WHAT YOU NEED TO DO ▸ For every line of the records below that holds "README", add one. Give only the final total.

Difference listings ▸
-------------------------
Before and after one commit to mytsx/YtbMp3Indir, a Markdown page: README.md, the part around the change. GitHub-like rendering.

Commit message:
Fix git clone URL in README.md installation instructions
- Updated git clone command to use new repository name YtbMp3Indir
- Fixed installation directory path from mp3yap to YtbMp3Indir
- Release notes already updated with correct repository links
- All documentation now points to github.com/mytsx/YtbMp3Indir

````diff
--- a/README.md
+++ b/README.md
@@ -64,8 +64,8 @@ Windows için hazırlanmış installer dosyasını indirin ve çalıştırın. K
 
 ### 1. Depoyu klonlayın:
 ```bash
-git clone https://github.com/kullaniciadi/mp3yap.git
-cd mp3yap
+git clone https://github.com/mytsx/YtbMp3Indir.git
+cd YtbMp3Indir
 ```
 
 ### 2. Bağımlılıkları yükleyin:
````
-------------------------
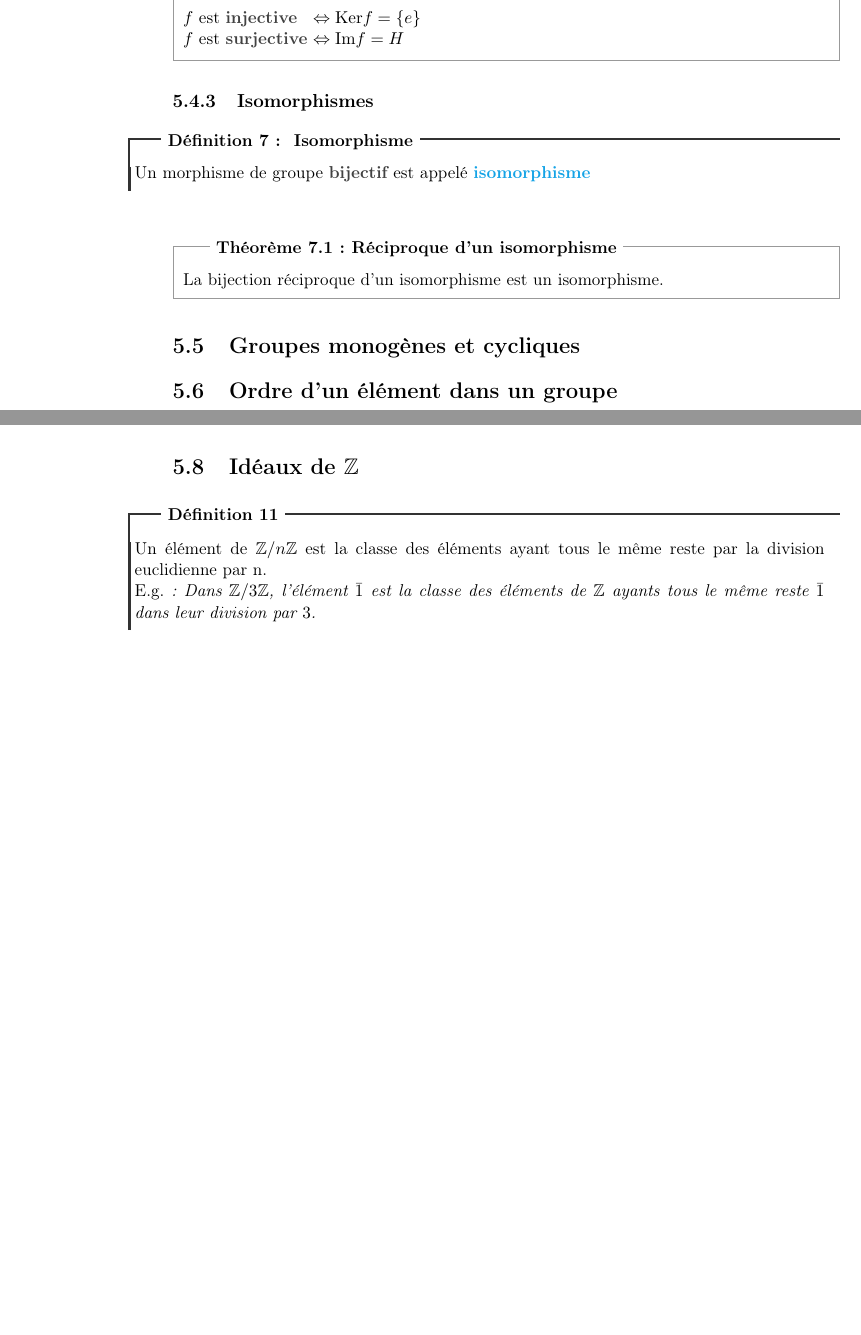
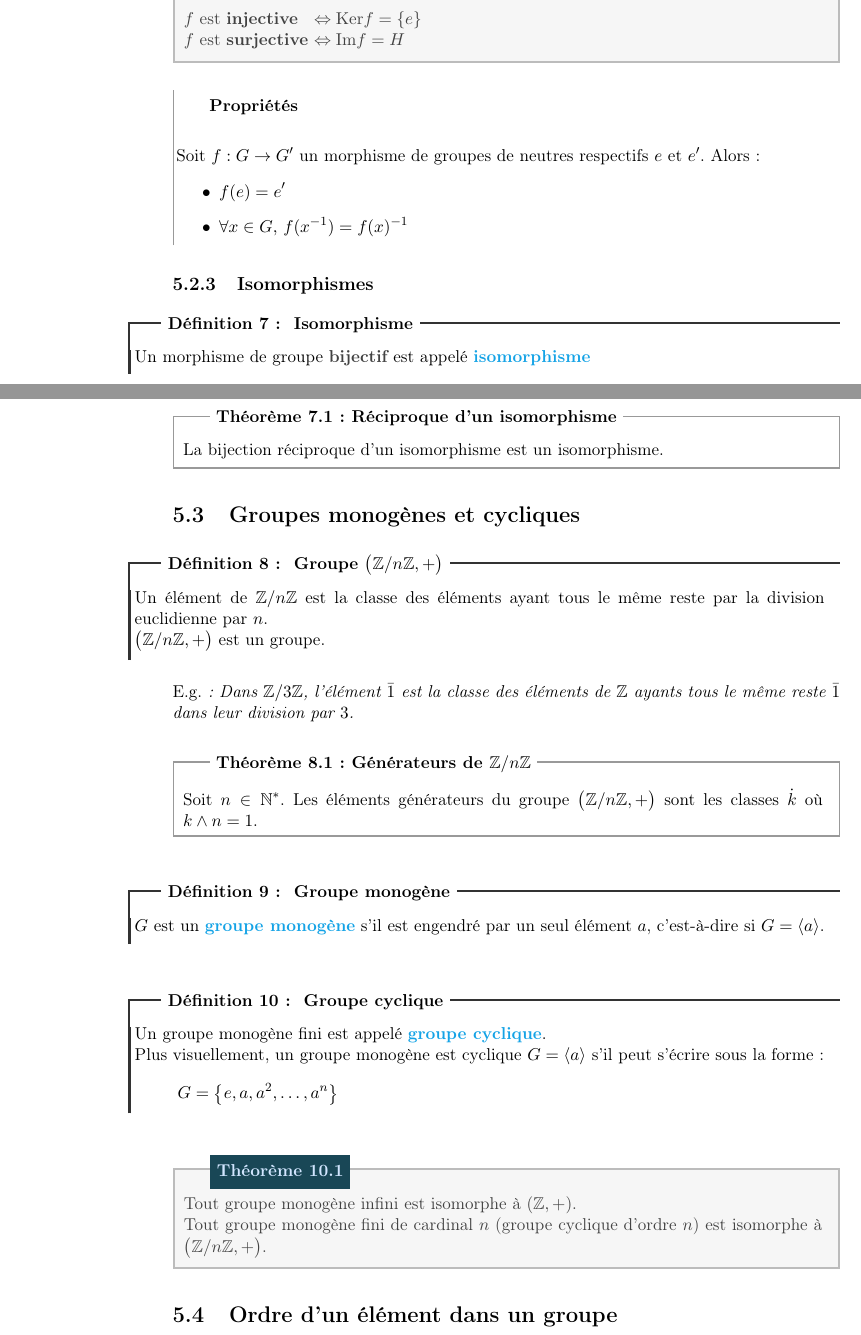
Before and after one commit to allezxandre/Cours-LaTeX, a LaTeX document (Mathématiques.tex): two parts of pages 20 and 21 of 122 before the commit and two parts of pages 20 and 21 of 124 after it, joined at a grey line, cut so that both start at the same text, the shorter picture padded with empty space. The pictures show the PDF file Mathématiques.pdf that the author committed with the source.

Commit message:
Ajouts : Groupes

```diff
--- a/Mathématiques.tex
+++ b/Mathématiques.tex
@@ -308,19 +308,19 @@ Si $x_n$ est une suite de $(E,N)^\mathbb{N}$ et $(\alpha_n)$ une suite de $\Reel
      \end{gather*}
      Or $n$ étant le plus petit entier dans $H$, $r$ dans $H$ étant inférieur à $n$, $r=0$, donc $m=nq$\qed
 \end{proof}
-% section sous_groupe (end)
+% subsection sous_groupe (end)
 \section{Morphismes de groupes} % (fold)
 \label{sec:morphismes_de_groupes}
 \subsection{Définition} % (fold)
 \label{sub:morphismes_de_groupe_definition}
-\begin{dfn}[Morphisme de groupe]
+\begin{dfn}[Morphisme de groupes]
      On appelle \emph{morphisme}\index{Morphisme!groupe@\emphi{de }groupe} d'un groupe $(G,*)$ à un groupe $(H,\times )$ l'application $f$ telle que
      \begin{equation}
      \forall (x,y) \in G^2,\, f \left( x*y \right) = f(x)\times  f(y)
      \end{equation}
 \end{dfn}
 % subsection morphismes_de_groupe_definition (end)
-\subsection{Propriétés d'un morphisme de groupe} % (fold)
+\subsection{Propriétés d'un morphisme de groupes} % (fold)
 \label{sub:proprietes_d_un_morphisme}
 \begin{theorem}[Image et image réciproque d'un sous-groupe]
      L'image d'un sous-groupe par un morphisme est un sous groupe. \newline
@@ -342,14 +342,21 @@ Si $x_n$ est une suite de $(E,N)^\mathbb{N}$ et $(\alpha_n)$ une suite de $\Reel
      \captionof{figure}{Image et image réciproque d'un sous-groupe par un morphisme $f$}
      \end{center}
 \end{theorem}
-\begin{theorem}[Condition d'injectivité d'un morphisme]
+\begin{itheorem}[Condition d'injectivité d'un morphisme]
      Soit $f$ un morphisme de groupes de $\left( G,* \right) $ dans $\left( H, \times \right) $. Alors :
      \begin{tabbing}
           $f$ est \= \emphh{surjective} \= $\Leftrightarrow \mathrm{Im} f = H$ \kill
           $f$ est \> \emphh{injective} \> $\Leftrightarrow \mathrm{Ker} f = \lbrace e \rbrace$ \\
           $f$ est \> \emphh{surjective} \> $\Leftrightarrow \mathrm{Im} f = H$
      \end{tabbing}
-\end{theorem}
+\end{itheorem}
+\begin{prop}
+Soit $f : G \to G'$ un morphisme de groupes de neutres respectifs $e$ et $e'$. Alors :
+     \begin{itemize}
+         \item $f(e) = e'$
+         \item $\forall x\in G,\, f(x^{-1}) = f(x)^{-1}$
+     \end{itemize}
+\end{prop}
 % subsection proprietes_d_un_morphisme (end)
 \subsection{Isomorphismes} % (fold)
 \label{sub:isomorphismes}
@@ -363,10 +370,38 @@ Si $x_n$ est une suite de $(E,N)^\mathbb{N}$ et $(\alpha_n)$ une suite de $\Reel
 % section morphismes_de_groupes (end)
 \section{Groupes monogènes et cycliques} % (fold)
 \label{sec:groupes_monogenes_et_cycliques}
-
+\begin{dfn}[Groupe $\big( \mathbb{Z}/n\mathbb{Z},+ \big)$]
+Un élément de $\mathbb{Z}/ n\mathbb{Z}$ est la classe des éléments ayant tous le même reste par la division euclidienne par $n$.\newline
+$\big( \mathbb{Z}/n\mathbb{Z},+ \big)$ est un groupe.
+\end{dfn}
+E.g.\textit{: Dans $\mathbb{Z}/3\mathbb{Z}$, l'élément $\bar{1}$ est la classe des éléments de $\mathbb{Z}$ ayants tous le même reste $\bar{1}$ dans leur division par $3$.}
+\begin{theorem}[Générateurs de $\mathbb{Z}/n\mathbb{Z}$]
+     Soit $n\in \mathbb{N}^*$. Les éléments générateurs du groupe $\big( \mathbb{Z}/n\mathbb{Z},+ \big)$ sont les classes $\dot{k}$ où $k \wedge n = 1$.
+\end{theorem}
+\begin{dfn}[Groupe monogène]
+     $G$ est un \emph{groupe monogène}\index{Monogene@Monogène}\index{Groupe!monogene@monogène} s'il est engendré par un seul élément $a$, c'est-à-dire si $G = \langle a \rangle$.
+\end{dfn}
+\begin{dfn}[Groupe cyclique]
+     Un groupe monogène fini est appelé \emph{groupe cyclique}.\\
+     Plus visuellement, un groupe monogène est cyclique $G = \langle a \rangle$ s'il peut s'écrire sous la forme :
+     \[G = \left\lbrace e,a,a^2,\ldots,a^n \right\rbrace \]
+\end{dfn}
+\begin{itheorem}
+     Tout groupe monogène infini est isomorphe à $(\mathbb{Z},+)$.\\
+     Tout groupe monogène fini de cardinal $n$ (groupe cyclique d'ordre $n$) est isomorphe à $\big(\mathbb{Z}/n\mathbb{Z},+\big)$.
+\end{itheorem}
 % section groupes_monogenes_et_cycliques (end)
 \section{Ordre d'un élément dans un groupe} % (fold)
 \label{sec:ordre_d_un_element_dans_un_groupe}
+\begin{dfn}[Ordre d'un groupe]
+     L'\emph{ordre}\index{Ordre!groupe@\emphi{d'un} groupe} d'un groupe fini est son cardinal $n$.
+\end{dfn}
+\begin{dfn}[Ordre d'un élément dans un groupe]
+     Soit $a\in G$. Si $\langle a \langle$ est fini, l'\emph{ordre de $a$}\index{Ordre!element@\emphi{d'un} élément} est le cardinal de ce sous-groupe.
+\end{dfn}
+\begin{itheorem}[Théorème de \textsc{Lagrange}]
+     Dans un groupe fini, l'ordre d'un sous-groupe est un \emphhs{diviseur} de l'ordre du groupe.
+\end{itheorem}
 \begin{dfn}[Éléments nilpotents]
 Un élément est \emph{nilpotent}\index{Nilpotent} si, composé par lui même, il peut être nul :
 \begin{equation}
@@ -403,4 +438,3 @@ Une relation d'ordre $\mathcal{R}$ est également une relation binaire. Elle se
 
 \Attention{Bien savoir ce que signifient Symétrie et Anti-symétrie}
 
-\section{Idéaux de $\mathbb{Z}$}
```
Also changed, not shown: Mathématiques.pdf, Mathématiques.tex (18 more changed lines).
-------------------------
EXERCISE SOLUTION ▸ 4